from working for the big banks. obama raised mccain 2 to 1. i mean, that's not to exonerate the republicans on that front. it's just to say that this is -- you know, businesses are very, very smart. ideolog ideologues, liberals and conservatives only like to play one side. they apologize for one side, and do nothing but criticize the other side. businesses now in this country and other groups -- most of them are very smart and they buy access. they're more than happy to play both sides of the aisle. >> john, independent caller. brunswick georgia now joining us. hi, john. >> how are you you? good morning. >> you're on with jay. >> yes. i'm going to comment about the guy calling in to talk about the hispanics. he must forgot that this country was built on slave labor and lies.
he talks out both sides of his mouth. he's nothing no more than a right wing for big corporations. >> john, are you a democrat? >> i'm independent, military 26.5 years. >> and john, what do you think about the state of the democratic party and the republican party? do you think they're beholden to special interests? >> what do i think about the democratic party? >> sure. >> the democratic party, yeah. we got a lot of money into politics now. he didn't comment about that, about what the supreme vote did, about money. money buys elections. >> okay. >> well, look, i'm not sure money buys elections. at least not in the presidential level. the way money functions in this country is a lot more subtle. the influence money and politics, i think what it really does is that it intimidates challengers, would be challengers to members of
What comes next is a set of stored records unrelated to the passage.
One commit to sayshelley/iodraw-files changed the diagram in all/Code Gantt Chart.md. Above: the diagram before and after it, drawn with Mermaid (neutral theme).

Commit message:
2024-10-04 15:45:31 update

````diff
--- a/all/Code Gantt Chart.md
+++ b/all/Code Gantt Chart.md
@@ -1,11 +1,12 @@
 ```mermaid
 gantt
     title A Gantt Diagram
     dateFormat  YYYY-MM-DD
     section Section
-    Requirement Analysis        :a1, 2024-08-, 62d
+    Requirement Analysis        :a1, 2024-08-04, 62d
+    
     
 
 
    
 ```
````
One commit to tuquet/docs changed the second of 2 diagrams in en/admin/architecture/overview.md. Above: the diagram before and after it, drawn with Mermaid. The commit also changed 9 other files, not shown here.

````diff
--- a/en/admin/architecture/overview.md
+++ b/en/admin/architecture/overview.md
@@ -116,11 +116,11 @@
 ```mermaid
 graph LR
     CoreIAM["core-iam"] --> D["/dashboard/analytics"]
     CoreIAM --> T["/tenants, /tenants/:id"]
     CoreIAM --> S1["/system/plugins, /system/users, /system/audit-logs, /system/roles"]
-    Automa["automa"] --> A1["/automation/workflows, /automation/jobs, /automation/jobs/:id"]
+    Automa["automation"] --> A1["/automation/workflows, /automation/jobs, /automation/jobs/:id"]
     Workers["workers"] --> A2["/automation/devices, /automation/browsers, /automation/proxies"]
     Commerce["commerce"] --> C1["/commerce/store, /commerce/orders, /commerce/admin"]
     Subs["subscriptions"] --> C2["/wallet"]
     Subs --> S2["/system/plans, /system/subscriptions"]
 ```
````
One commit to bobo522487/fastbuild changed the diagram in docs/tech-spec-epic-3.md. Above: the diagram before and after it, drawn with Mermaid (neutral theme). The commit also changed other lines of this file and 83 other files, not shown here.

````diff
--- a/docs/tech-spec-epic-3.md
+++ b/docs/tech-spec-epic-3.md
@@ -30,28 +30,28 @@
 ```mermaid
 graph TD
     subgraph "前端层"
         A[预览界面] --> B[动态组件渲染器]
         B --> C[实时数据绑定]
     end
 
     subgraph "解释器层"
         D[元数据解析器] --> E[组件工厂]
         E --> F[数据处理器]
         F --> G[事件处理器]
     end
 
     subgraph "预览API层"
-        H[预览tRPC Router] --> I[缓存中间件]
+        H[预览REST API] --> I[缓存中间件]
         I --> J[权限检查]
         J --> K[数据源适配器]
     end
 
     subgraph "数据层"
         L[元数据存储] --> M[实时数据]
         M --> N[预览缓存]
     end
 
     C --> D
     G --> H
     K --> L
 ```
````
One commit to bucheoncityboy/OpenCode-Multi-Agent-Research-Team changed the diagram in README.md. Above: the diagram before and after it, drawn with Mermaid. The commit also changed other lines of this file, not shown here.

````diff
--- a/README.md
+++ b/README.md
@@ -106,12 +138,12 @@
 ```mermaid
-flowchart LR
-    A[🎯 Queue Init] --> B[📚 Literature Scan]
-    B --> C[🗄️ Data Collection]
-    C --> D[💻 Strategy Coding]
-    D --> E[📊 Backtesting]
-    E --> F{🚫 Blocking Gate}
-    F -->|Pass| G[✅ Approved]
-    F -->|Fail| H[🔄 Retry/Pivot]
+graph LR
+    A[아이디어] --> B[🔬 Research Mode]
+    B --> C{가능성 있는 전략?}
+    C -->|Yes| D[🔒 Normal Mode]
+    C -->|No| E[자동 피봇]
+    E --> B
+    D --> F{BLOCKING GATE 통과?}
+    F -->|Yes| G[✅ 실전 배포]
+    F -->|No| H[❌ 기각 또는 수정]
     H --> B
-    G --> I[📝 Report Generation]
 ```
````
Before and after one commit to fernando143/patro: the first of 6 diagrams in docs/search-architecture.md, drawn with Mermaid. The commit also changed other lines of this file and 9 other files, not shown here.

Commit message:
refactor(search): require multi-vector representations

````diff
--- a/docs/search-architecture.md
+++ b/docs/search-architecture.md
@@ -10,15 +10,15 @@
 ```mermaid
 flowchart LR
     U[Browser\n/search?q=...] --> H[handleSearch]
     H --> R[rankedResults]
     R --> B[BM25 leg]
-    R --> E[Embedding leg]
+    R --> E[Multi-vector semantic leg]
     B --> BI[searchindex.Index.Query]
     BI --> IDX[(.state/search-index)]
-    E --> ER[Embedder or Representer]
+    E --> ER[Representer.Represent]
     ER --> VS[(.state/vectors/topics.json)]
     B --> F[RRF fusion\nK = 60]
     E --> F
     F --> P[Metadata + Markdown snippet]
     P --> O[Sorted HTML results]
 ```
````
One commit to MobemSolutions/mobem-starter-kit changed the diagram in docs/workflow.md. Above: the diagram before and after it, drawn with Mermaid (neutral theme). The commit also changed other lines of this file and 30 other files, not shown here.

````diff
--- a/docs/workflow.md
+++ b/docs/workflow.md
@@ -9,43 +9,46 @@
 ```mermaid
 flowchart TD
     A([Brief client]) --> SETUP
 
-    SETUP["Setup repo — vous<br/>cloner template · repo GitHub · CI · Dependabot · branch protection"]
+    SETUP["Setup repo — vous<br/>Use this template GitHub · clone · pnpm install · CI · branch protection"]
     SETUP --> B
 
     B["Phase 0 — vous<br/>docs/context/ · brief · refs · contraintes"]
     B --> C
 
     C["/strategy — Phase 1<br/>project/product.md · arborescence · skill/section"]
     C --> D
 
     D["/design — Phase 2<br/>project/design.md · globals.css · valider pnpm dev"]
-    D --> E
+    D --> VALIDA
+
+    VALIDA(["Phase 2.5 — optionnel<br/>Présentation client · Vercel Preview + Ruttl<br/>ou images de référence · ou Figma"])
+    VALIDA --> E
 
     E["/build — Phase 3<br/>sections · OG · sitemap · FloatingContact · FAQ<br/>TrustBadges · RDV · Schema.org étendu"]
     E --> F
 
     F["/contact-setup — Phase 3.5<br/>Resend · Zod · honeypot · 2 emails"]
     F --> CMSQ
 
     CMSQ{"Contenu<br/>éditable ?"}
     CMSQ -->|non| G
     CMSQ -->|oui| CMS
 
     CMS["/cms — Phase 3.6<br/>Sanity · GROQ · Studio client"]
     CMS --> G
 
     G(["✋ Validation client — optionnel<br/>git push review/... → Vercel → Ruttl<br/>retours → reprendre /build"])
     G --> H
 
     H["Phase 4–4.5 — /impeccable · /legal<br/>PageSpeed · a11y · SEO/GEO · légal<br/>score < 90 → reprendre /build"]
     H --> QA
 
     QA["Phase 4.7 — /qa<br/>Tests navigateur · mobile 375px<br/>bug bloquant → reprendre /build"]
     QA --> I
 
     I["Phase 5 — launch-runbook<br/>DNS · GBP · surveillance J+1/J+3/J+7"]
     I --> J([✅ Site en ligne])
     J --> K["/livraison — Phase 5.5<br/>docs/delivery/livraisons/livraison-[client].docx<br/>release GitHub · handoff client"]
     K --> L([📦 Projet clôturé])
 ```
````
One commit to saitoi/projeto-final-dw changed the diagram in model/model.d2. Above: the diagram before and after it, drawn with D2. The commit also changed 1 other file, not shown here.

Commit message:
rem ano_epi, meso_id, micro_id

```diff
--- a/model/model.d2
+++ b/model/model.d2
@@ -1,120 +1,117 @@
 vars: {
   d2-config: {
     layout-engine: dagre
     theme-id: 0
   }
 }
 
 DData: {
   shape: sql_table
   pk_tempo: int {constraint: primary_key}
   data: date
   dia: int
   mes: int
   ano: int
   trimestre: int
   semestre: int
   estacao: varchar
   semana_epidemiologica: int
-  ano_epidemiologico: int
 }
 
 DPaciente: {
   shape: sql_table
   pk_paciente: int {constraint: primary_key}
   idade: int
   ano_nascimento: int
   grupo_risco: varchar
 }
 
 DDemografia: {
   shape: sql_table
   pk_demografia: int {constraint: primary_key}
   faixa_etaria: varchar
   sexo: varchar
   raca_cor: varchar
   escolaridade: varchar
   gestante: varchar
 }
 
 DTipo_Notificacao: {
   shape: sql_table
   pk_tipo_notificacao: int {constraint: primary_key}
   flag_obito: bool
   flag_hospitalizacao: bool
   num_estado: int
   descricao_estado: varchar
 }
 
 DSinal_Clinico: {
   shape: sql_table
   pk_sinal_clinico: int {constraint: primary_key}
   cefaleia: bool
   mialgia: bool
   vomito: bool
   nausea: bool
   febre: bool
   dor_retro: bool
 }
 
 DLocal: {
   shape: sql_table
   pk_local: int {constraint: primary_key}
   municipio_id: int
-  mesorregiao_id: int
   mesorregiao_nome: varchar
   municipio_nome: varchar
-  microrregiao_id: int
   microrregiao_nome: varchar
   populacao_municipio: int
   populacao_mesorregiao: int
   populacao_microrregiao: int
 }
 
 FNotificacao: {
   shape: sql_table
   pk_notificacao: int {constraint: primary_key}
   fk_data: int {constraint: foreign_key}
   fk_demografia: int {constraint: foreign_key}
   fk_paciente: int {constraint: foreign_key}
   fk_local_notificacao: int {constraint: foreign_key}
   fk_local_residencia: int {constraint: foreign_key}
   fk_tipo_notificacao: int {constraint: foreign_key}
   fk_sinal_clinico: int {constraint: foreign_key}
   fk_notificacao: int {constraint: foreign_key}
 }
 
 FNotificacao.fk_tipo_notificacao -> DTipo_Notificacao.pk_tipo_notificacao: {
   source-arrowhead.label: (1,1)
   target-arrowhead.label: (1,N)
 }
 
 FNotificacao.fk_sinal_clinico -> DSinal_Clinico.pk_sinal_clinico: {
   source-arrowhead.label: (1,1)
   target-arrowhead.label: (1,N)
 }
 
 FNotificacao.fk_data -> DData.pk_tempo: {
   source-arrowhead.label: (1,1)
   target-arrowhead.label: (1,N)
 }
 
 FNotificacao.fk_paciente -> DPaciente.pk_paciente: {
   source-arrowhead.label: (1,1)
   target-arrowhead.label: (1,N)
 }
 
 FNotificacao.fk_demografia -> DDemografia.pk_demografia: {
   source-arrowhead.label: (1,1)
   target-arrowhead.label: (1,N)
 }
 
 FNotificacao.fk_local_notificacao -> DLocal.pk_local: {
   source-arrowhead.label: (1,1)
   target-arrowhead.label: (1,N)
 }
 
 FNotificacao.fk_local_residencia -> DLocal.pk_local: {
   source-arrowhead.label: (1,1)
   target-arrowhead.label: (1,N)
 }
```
congress. because members of congress. it's a classic example of what happens every time there's a big wave election, is that -- in 2010 you saw the republicans sort of beat a bunch of democratic incumbents. they did so largely through grassroots. they get into office. and they're going to defend their seats now, and raise twice as much money. now their money is going to come from political action committees. the point of that money is not so much to win an election outright in a campaign ad war, but really to intimidate would-be challengers from running. and make sure that whoever does end up filing doesn't appear to have a chance so he can't raise the money. money -- in other words, money works in much more subtle ways. this is where i think that the human cry over the citizens united case is really misplaced. i can appreciate it, although i don't agree with the opposition to that case. i just think that by focusing on
citizens united. you miss the real underlying tendencies of how money operates in politics. it tends to be much more subtle. it tends to happen much more often in congress than the presidential level. particularly in the house of representatives. >> let's hear from don, who's a democrat in detroit. good morning, don. >> i'm calling to protest washington journal having columnists to provide observation on a democratic party, when he's here to settle his partisan book. the way you are presenting it, this guy is to present the facts and nothing but the facts. that's what i wanted. >> what do you think about the democratic party? >> i'm a democrat. >> and how do you feel the party has evolved? it sounds like you take issue with what jay costa is saying, give us a counterpoint. your io